    the following question:

    I think we all have to welcome the increase
    in government resources going into what seem to be a multiplicity of
    programs and activities to address the social and economic disadvantage
    within the Aboriginal community ...

    Now I note that you said today that there's
    been great improvement over a short period of time, and I'm sure there
    has been, but you know it's interesting to me, and again I will say
    this because I come from a country myself where there is a disadvantaged
    community and a lot of government programs et cetera, it's of serious
    concern the extent of the dramatic inequalities that are still being
    experienced by these population groups when they represent only, you
    know, no more than 2% of the population of a highly developed, industrialised
    state, and ... it makes me wonder about things like the effectiveness
    of the programs, monitoring, benchmarking, what are the standards, is
    anybody watching this to see whether or not they really are designed
    to meet the disadvantages that are real in the communities, you know
    the real history of systemic discrimination, institutional racism?[107]

    The same questions could be posed in relation
    to the issue of petrol sniffing on the AP Lands and the underlying socio-economic
    circumstances. Namely, given the smallness of the Anangu population, and
    the proportion of petrol sniffers within it, why has there been so little
    progress in addressing these problems, despite the plethora of governmental
    service delivery agencies and committees already in existence? Magistrate
    Hiskey recently put this issue more directly: 'People cannot be allowed
    to die when intervention and assistance may save them. The communities
    upon the Pitjantjatjara lands need assistance.'[108]

    Given the history of neglect of petrol sniffing
    and its attendant problems on the AP Lands, the Coronial Inquest has provided
    an opportunity to focus on these issues. They should not be allowed, like
    the recommendations of so many other reports, to drift away unheeded.
    Instead, Coroner Chivell's recommendations should be capitalised on as
    the basis for a blueprint for a long-term sustained, comprehensive strategic
    plan for tackling these issues - even if some aspects of his recommendations
    are ultimately superseded by better alternatives decided at the local
    level.

    The issue of addressing Indigenous petrol
    sniffing on the AP Lands should be recognised in terms of the specific
    challenge it presents to governments and bureaucracy in terms of changing
    the way in which they do business with communities and in developing effective
    whole-of-government approaches.
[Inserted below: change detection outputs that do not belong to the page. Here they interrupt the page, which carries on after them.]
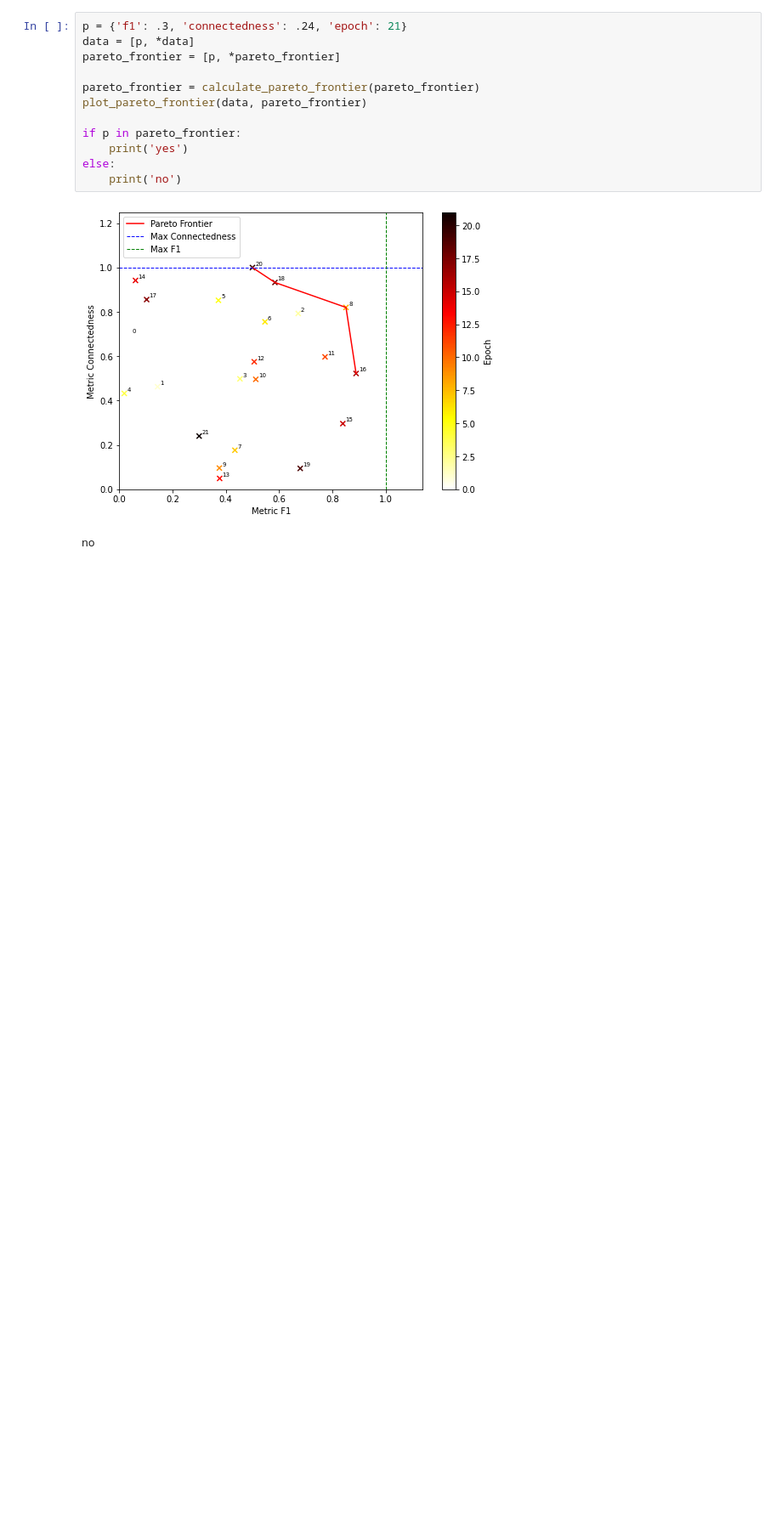
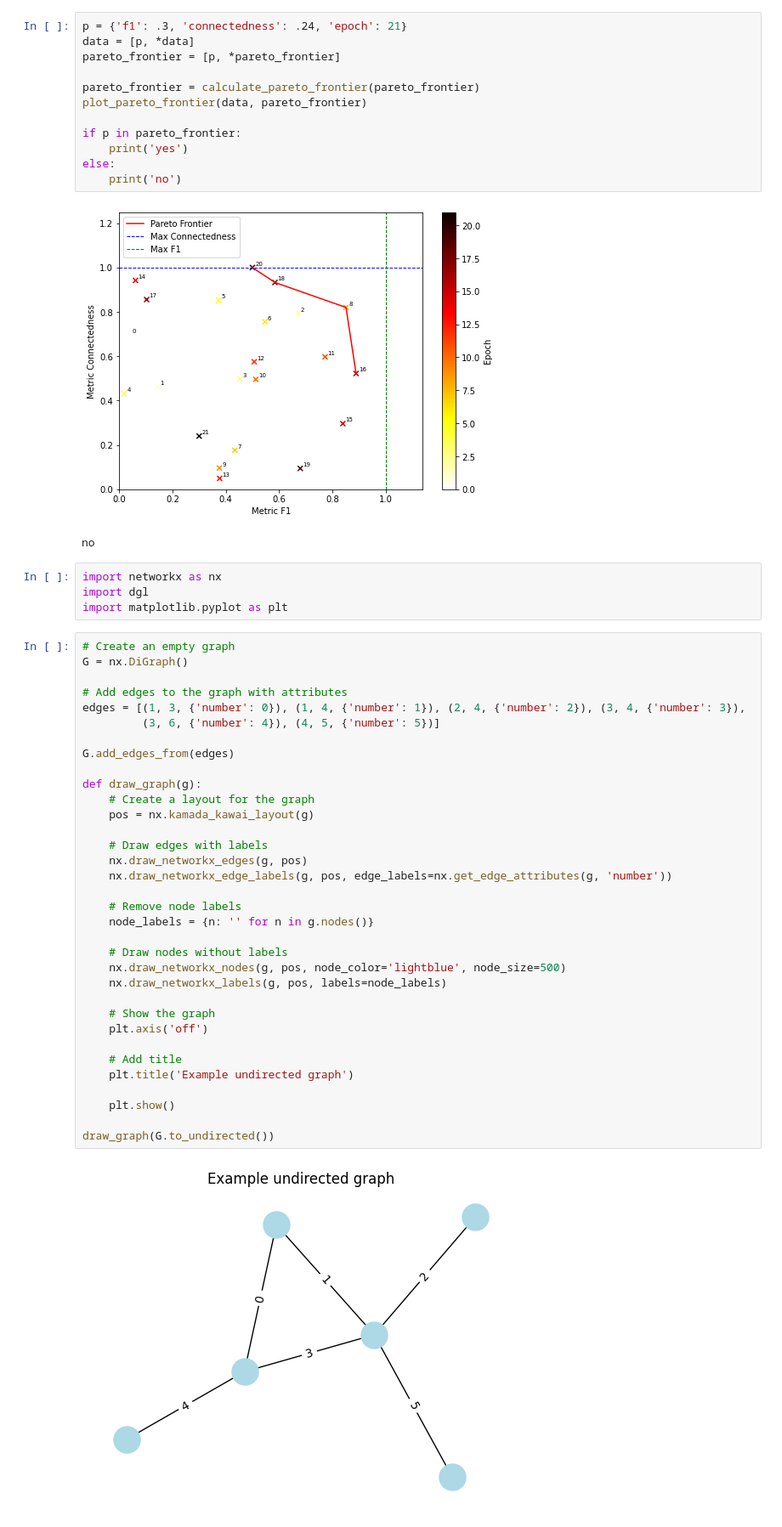
Before and after one commit to Belvenix/bike-guessr, a Jupyter notebook: test.ipynb, the cells around one changed output. Shown: that part at 85% size. Drawn from its saved outputs; the diff is of its cells as text; blank space fills up the shorter version.

```diff
--- a/test.ipynb
+++ b/test.ipynb
@@ -114,3 +114,43 @@ else:
 # %% [output]
 [figure]
 no
+# %%
+import networkx as nx
+import dgl
+import matplotlib.pyplot as plt
+# %%
+# Create an empty graph
+G = nx.DiGraph()
+
+# Add edges to the graph with attributes
+edges = [(1, 3, {'number': 0}), (1, 4, {'number': 1}), (2, 4, {'number': 2}), (3, 4, {'number': 3}),
+         (3, 6, {'number': 4}), (4, 5, {'number': 5})]
+
+G.add_edges_from(edges)
+
+def draw_graph(g):
+    # Create a layout for the graph
+    pos = nx.kamada_kawai_layout(g)
+
+    # Draw edges with labels
+    nx.draw_networkx_edges(g, pos)
+    nx.draw_networkx_edge_labels(g, pos, edge_labels=nx.get_edge_attributes(g, 'number'))
+
+    # Remove node labels
+    node_labels = {n: '' for n in g.nodes()}
+
+    # Draw nodes without labels
+    nx.draw_networkx_nodes(g, pos, node_color='lightblue', node_size=500)
+    nx.draw_networkx_labels(g, pos, labels=node_labels)
+
+    # Show the graph
+    plt.axis('off')
+
+    # Add title
+    plt.title('Example undirected graph')
+
+    plt.show()
+
+draw_graph(G.to_undirected())
+# %% [output]
+[figure, added]
```
Also changed, not shown: parts of 1 cell of this notebook, 11 other files.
The designation of the AP Lands as a COAG
    Trial adds particular impetus to this challenge for governments to show
    that they are genuine about reforming their relationship to communities.

    The uncomfortable question which Indigenous
    petrol sniffing on the AP Lands raises is whether the structures of bureaucracy
    and the ways governments do business need to be radically altered: if
    not, will serious human rights issues such as petrol sniffing confronting
    Indigenous people keep on falling through the cracks? d'Abbs and Brady
    comment as follows on the respective level of responsibilities on both
    sides of the government and community partnership: '[W]hile communities
    must be partners in any program to address petrol sniffing, the notion
    that government agencies can sit back and insist that communities take
    "ownership" of the problem, and that all governments need to do is provide
    intermittent project grants to community groups, needs to be exposed and
    rejected.'[109]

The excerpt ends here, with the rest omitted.